*It’s pretty easy on the GM. Encounter budgets are extremely helpful; with an expansive enough list of monster the GM can come up with level appropriate challenges on the fly. The fact that monsters and NPCs are not built with the same rules as players makes them easier for the GM to create. (As a GM who ran an NPC-antagonist intensive 3rd edition game, I can’t convey how important this is.)


Worst Things About Fourth Edition

*Too Many Choices in Character Creation. The bloat of powers and feats means that character creation is a time consuming task, even at 1st level, and especially at higher levels. Differentiation between characters is good, however too many choices can make those choices less meaningful (and as the number of powers for each class approaches infinity, the distinction between classes approaches zero). Feat bloat is probably the worst offender here, since some feats are absolutely killer, and others are only small bennies, and this increases the chance of “newbie traps.”

*Too Many Magic Items: Remember when WotC said they didn’t want 4th edition characters to be defined by their gear? High level optimization seems to be all about finding broken gear-feat-power combos. And even if you don’t want to play that way, when making a higher level character, damn do you have a lot of money to figure out how you’re going to spend.

*Too Much Optimization is a Bad Thing. This is the consequence of points one and two. Players who are willing to spend the time to seek out and find these broken combos create characters that are much more effective than those who don’t. And then we lose “Everyone is Awesome.” Optimization is fun, but it can enter brinksmanship levels with the GM, who has to create ever absurder threats to challenge the party (and since we’re in Gamist mode, challenge is absolutely essential.) The harder one optimizes, the harder it is for you to be challenged.

*Combats can drag. During the paragon tier, monster hit points tend to outpace character damage output (which catches up again during the epic tier). I’ve had sessions with combats that took all frigging night (some which were designed to, so those don’t count). Contrast to some low-level sessions where I regularly fit 3 to 4 combats in a single session.

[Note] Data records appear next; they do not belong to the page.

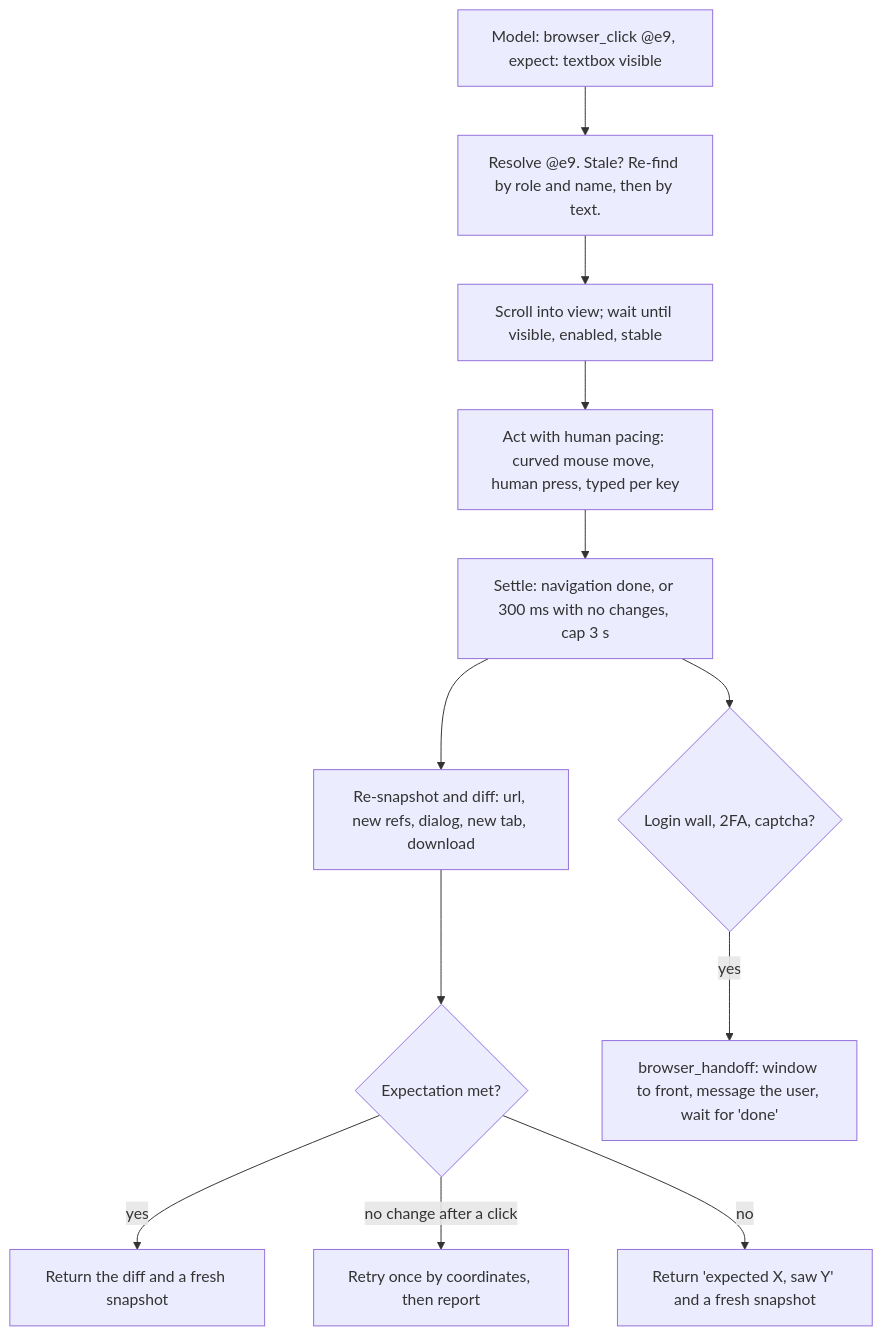
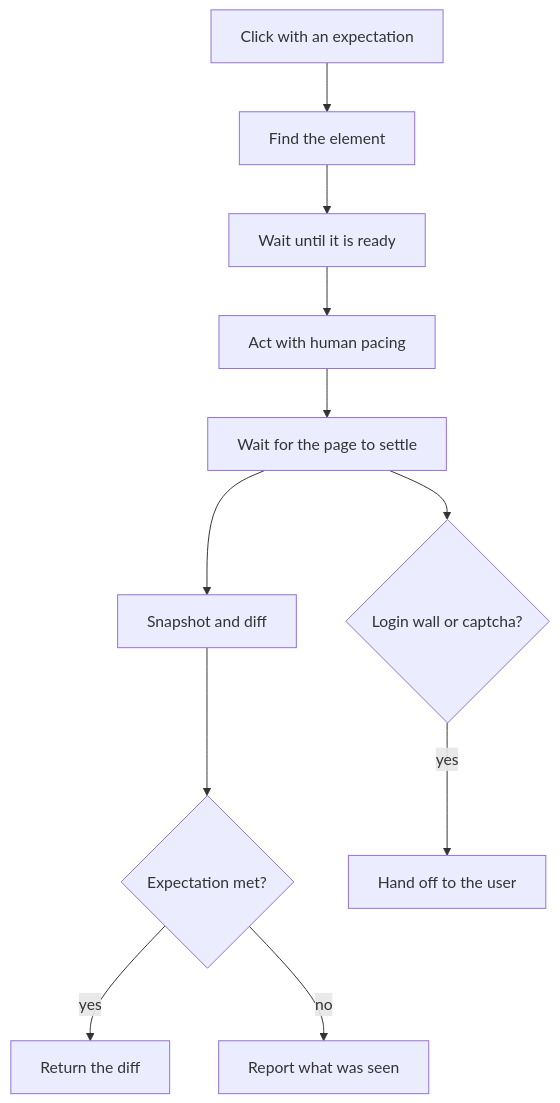
The third of 3 diagrams in docs/COEUS_PLAN.md (JaredTate/nerdgenie), drawn with Mermaid before and after one commit. The commit also changed other lines of this file and 4 other files, not shown here.

Commit message:
Rewrite both documents in complete sentences; redraw all ten diagrams with short labels so nothing is clipped

````diff
--- a/docs/COEUS_PLAN.md
+++ b/docs/COEUS_PLAN.md
@@ -250,14 +249,13 @@
 ```mermaid
 flowchart TD
-  A["Model: browser_click @e9, expect: textbox visible"] --> R["Resolve @e9. Stale? Re-find by role and name, then by text."]
-  R --> P["Scroll into view; wait until visible, enabled, stable"]
-  P --> W["Act with human pacing: curved mouse move, human press, typed per key"]
-  W --> S["Settle: navigation done, or 300 ms with no changes, cap 3 s"]
-  S --> D["Re-snapshot and diff: url, new refs, dialog, new tab, download"]
+  A["Click with an expectation"] --> R["Find the element"]
+  R --> P["Wait until it is ready"]
+  P --> W["Act with human pacing"]
+  W --> S["Wait for the page to settle"]
+  S --> D["Snapshot and diff"]
   D --> C{"Expectation met?"}
-  C -->|"yes"| O["Return the diff and a fresh snapshot"]
-  C -->|"no change after a click"| T["Retry once by coordinates, then report"]
-  C -->|"no"| E["Return 'expected X, saw Y' and a fresh snapshot"]
-  S --> H{"Login wall, 2FA, captcha?"}
-  H -->|"yes"| F["browser_handoff: window to front, message the user, wait for 'done'"]
+  C -->|"yes"| O["Return the diff"]
+  C -->|"no"| E["Report what was seen"]
+  S --> H{"Login wall or captcha?"}
+  H -->|"yes"| F["Hand off to the user"]
 ```
````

*Some characters don’t have enough choices. Particularly at low level play, a character has two at-wills, an encounter, and a daily. This looked like a lot on paper (especially compared to those 3rd edition characters), but in practice once you use your encounter, you’re choosing between two at wills each turn. And if one of your at-wills is situational, you’re always going to be using the same at-will turn to turn. This is a problem.

*The Skill Challenge system needs work. It’s a solid core, and an innovative idea, but it needs some polish.

Building a Better Fourth:

So, how do we solve these problems?


*Replace Powers with Stunts.

Each character has access to a certain number of Stunts, or effects that can be applied to attacks. (A fighter might have “extra damage,” “mark,” and “push.” A wizard might have “area of effect,” “elemental keyword,” and “slow,” for example.) These Stunts have a point cost attached to them. Want to use a Stunt? Spend the points. How do you get these points? X points per encounter is one way, but if different classes got points in different ways, that’s another means of character differentiation.

*Character Class as Ability Menu
Your character class writeup becomes much tighter. It’s a menu of Stunts and other constant abilities, like playbooks in Apocalypse World. You pick a certain number of Stunts off your Class, and get more as you gain levels. Some classes get certain Stunts at cheaper levels than others, and some don’t get access to certain Stunts at all. Our first level fighter might have had a chance to pick from “slow” and “prone,” but have chosen the ones in the above example. The wizard might have been able to pick “ongoing damage (low),” “forced movement,” or “damaging zone.”


You can have a certain combination of stunts that you have locked in. These stunts have been predefined, given a fancy name, and have a reduced point cost to use. These are your signature moves. Yup, you can get a cost down to 0 with this, making it the equivalent of an at-will.

Characters should have at least 3 Rotes to start, giving them potentially 3 at-will options, and on the fly more expensive combinations.

*Feats as something special.

Feats, if present at all, should do something special. Get rid of all the minor feats. But at the same time, make them rarer.

*Players Choose the Level of Challenge

Taking a page out of Land of Wealth and Peril, Beast Hunters, and Sword of the Skull, players have opportunity to choose their level of challenge- and therefore the level of reward! This is an explicit numerical value, not a nebulous “gee, that area was really tough.”

*Fewer, but Cooler Magic Items

Players do not get as many magic items, and high level characters roll for their items, not purchase them. Your magic items give you a cool flourish, instead of you being defined by your kit.


11 thoughts on “Fourthbreaker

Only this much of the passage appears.